(Stored records)

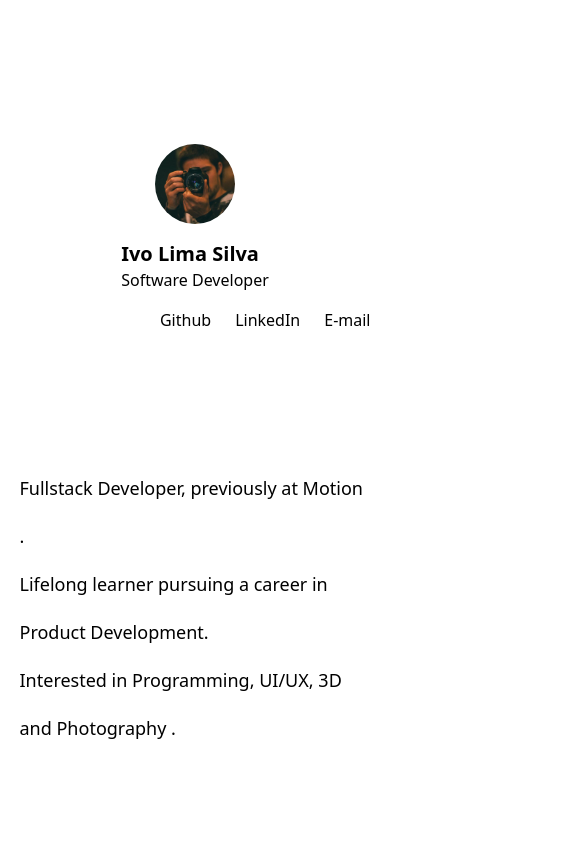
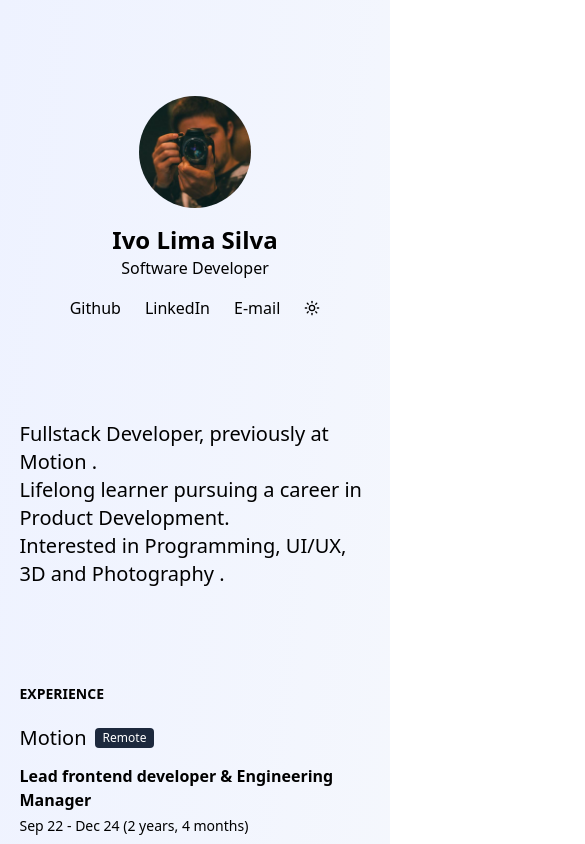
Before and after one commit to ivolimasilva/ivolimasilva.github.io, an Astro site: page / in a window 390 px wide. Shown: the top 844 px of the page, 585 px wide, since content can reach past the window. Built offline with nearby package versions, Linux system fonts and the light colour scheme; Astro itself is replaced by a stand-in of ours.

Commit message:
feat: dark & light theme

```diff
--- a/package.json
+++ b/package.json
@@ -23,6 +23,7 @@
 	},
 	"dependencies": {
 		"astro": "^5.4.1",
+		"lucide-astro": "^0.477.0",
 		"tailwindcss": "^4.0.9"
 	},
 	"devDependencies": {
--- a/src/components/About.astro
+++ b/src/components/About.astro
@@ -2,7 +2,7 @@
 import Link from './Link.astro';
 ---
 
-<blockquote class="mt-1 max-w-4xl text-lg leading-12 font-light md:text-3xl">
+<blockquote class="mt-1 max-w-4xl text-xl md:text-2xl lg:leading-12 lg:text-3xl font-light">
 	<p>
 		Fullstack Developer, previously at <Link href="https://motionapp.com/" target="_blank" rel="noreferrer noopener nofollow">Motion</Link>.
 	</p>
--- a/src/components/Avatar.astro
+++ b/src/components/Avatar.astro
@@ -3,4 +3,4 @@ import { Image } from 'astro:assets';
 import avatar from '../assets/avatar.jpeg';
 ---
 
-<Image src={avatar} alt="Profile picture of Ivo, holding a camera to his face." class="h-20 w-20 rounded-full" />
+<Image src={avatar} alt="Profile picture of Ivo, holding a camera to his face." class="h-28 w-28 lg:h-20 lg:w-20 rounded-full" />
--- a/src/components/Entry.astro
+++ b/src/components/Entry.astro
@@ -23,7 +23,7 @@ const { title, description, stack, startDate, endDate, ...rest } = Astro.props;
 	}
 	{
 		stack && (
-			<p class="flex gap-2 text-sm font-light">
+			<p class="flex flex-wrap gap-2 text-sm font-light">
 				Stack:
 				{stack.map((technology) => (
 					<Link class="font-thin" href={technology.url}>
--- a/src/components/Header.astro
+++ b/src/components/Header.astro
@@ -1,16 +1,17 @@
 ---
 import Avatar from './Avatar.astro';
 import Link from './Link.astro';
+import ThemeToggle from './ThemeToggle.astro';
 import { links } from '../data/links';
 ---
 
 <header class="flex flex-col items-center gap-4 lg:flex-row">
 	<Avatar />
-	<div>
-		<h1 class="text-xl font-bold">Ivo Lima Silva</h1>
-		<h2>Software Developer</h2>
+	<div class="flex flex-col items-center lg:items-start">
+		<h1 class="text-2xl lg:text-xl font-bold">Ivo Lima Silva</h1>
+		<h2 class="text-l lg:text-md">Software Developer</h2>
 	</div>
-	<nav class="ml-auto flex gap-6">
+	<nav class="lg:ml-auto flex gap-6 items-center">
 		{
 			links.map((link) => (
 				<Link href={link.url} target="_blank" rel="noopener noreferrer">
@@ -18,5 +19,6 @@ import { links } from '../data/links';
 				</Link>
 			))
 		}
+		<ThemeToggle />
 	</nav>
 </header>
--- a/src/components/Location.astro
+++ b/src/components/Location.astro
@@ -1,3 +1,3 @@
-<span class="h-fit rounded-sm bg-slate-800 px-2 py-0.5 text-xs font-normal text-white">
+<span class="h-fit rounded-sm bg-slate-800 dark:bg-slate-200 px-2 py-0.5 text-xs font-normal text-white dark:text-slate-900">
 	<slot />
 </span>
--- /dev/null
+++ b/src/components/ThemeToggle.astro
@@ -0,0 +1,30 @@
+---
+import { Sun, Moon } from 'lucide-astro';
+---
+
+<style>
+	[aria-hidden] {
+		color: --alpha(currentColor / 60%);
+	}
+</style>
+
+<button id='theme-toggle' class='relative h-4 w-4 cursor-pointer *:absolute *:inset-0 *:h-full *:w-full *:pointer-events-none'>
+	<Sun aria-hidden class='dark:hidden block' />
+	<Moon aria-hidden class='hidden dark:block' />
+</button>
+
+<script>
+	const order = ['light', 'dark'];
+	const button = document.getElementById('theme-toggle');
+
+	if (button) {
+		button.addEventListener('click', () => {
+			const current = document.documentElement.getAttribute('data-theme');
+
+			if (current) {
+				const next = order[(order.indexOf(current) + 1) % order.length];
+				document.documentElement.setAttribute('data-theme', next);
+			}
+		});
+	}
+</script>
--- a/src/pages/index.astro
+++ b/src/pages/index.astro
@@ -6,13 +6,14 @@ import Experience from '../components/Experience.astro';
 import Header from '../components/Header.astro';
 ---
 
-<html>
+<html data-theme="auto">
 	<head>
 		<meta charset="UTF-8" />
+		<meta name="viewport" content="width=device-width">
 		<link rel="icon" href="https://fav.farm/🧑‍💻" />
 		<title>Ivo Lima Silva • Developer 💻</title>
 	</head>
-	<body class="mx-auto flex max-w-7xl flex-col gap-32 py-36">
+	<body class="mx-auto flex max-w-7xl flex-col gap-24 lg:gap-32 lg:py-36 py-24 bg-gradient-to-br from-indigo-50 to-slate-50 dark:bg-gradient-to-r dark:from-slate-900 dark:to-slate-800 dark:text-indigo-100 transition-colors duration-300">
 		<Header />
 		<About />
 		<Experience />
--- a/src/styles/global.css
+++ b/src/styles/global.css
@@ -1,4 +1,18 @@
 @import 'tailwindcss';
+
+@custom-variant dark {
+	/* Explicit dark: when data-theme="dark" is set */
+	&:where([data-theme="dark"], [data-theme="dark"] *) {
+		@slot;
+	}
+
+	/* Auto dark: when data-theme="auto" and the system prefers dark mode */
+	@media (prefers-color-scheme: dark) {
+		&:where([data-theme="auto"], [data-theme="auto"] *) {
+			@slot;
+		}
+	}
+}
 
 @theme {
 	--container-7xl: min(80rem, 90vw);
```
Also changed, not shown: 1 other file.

__YOUR INSTRUCTIONS__
Reproduce the data exactly as it appears above. Pictures are to be left out.

__RESULT FOR THIS EXERCISE__
Before and after one commit to ivolimasilva/ivolimasilva.github.io, an Astro site: page / in a window 390 px wide. Shown: the top 844 px of the page, 585 px wide, since content can reach past the window. Built offline with nearby package versions, Linux system fonts and the light colour scheme; Astro itself is replaced by a stand-in of ours.

Commit message:
feat: dark & light theme

```diff
--- a/package.json
+++ b/package.json
@@ -23,6 +23,7 @@
 	},
 	"dependencies": {
 		"astro": "^5.4.1",
+		"lucide-astro": "^0.477.0",
 		"tailwindcss": "^4.0.9"
 	},
 	"devDependencies": {
--- a/src/components/About.astro
+++ b/src/components/About.astro
@@ -2,7 +2,7 @@
 import Link from './Link.astro';
 ---
 
-<blockquote class="mt-1 max-w-4xl text-lg leading-12 font-light md:text-3xl">
+<blockquote class="mt-1 max-w-4xl text-xl md:text-2xl lg:leading-12 lg:text-3xl font-light">
 	<p>
 		Fullstack Developer, previously at <Link href="https://motionapp.com/" target="_blank" rel="noreferrer noopener nofollow">Motion</Link>.
 	</p>
--- a/src/components/Avatar.astro
+++ b/src/components/Avatar.astro
@@ -3,4 +3,4 @@ import { Image } from 'astro:assets';
 import avatar from '../assets/avatar.jpeg';
 ---
 
-<Image src={avatar} alt="Profile picture of Ivo, holding a camera to his face." class="h-20 w-20 rounded-full" />
+<Image src={avatar} alt="Profile picture of Ivo, holding a camera to his face." class="h-28 w-28 lg:h-20 lg:w-20 rounded-full" />
--- a/src/components/Entry.astro
+++ b/src/components/Entry.astro
@@ -23,7 +23,7 @@ const { title, description, stack, startDate, endDate, ...rest } = Astro.props;
 	}
 	{
 		stack && (
-			<p class="flex gap-2 text-sm font-light">
+			<p class="flex flex-wrap gap-2 text-sm font-light">
 				Stack:
 				{stack.map((technology) => (
 					<Link class="font-thin" href={technology.url}>
--- a/src/components/Header.astro
+++ b/src/components/Header.astro
@@ -1,16 +1,17 @@
 ---
 import Avatar from './Avatar.astro';
 import Link from './Link.astro';
+import ThemeToggle from './ThemeToggle.astro';
 import { links } from '../data/links';
 ---
 
 <header class="flex flex-col items-center gap-4 lg:flex-row">
 	<Avatar />
-	<div>
-		<h1 class="text-xl font-bold">Ivo Lima Silva</h1>
-		<h2>Software Developer</h2>
+	<div class="flex flex-col items-center lg:items-start">
+		<h1 class="text-2xl lg:text-xl font-bold">Ivo Lima Silva</h1>
+		<h2 class="text-l lg:text-md">Software Developer</h2>
 	</div>
-	<nav class="ml-auto flex gap-6">
+	<nav class="lg:ml-auto flex gap-6 items-center">
 		{
 			links.map((link) => (
 				<Link href={link.url} target="_blank" rel="noopener noreferrer">
@@ -18,5 +19,6 @@ import { links } from '../data/links';
 				</Link>
 			))
 		}
+		<ThemeToggle />
 	</nav>
 </header>
--- a/src/components/Location.astro
+++ b/src/components/Location.astro
@@ -1,3 +1,3 @@
-<span class="h-fit rounded-sm bg-slate-800 px-2 py-0.5 text-xs font-normal text-white">
+<span class="h-fit rounded-sm bg-slate-800 dark:bg-slate-200 px-2 py-0.5 text-xs font-normal text-white dark:text-slate-900">
 	<slot />
 </span>
--- /dev/null
+++ b/src/components/ThemeToggle.astro
@@ -0,0 +1,30 @@
+---
+import { Sun, Moon } from 'lucide-astro';
+---
+
+<style>
+	[aria-hidden] {
+		color: --alpha(currentColor / 60%);
+	}
+</style>
+
+<button id='theme-toggle' class='relative h-4 w-4 cursor-pointer *:absolute *:inset-0 *:h-full *:w-full *:pointer-events-none'>
+	<Sun aria-hidden class='dark:hidden block' />
+	<Moon aria-hidden class='hidden dark:block' />
+</button>
+
+<script>
+	const order = ['light', 'dark'];
+	const button = document.getElementById('theme-toggle');
+
+	if (button) {
+		button.addEventListener('click', () => {
+			const current = document.documentElement.getAttribute('data-theme');
+
+			if (current) {
+				const next = order[(order.indexOf(current) + 1) % order.length];
+				document.documentElement.setAttribute('data-theme', next);
+			}
+		});
+	}
+</script>
--- a/src/pages/index.astro
+++ b/src/pages/index.astro
@@ -6,13 +6,14 @@ import Experience from '../components/Experience.astro';
 import Header from '../components/Header.astro';
 ---
 
-<html>
+<html data-theme="auto">
 	<head>
 		<meta charset="UTF-8" />
+		<meta name="viewport" content="width=device-width">
 		<link rel="icon" href="https://fav.farm/🧑‍💻" />
 		<title>Ivo Lima Silva • Developer 💻</title>
 	</head>
-	<body class="mx-auto flex max-w-7xl flex-col gap-32 py-36">
+	<body class="mx-auto flex max-w-7xl flex-col gap-24 lg:gap-32 lg:py-36 py-24 bg-gradient-to-br from-indigo-50 to-slate-50 dark:bg-gradient-to-r dark:from-slate-900 dark:to-slate-800 dark:text-indigo-100 transition-colors duration-300">
 		<Header />
 		<About />
 		<Experience />
--- a/src/styles/global.css
+++ b/src/styles/global.css
@@ -1,4 +1,18 @@
 @import 'tailwindcss';
+
+@custom-variant dark {
+	/* Explicit dark: when data-theme="dark" is set */
+	&:where([data-theme="dark"], [data-theme="dark"] *) {
+		@slot;
+	}
+
+	/* Auto dark: when data-theme="auto" and the system prefers dark mode */
+	@media (prefers-color-scheme: dark) {
+		&:where([data-theme="auto"], [data-theme="auto"] *) {
+			@slot;
+		}
+	}
+}
 
 @theme {
 	--container-7xl: min(80rem, 90vw);
```
Also changed, not shown: 1 other file.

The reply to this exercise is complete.